**TASK OBJECTIVE**.
A single number is the answer here: how many lines below include "Swordsmen"?

....

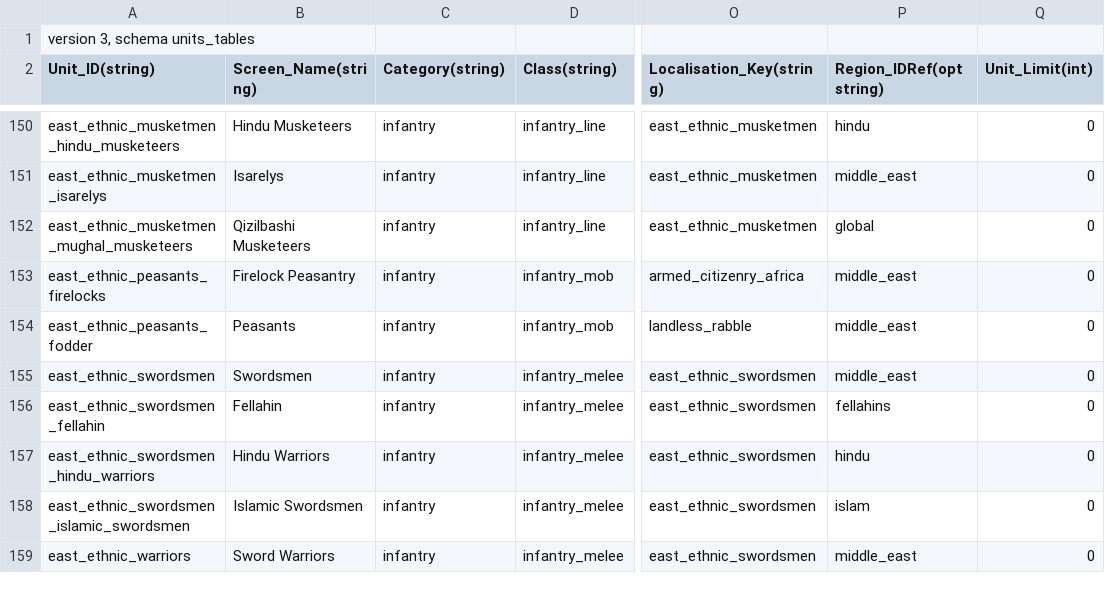
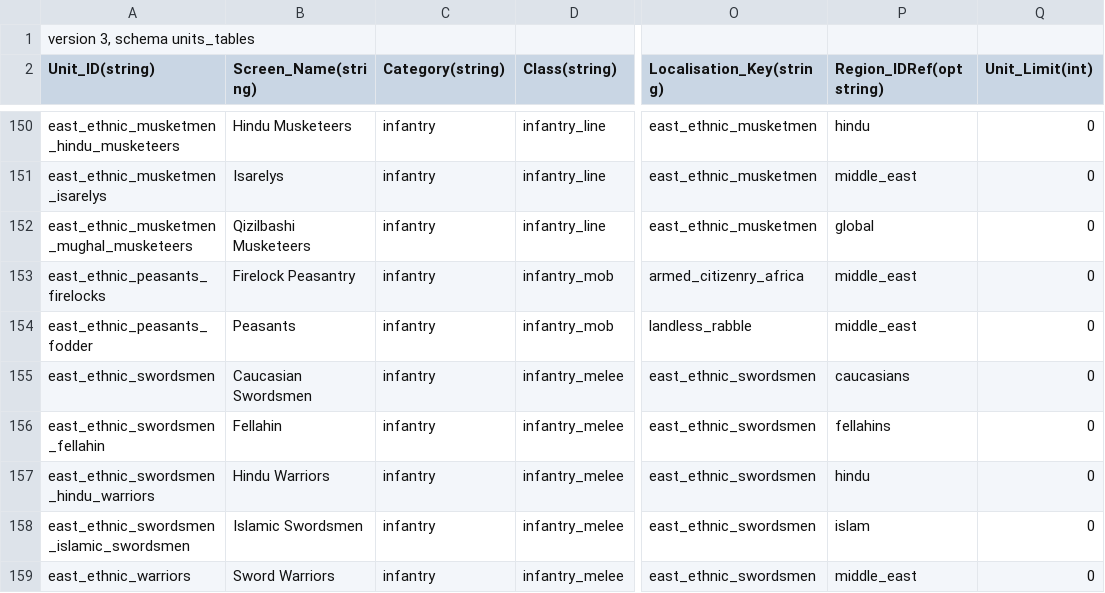
Before and after one commit to ilia-sharafutdinov/fellahin, a TSV file: pack/db/units_tables/units.tsv, drawn as a sheet; only a part is shown, gaps mark what is left out; the diff names each change by its address in the sheet, - before the commit and + after, or states it on an @@ line.

```diff
--- a/pack/db/units_tables/units.tsv
+++ b/pack/db/units_tables/units.tsv
-B155 (Screen_Name(string)): Swordsmen
+B155 (Screen_Name(string)): Caucasian Swordsmen
-P155 (Region_IDRef(optstring)): middle_east
+P155 (Region_IDRef(optstring)): caucasians
```
Also changed, not shown: pack/db/building_units_allowed_tables/building_units_allowed.tsv, pack/db/units_to_groupings_military_permissions_tables/units_to_groupings_military_permissions.tsv, 1 other file.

....

**YOUR RESPONSE**.
2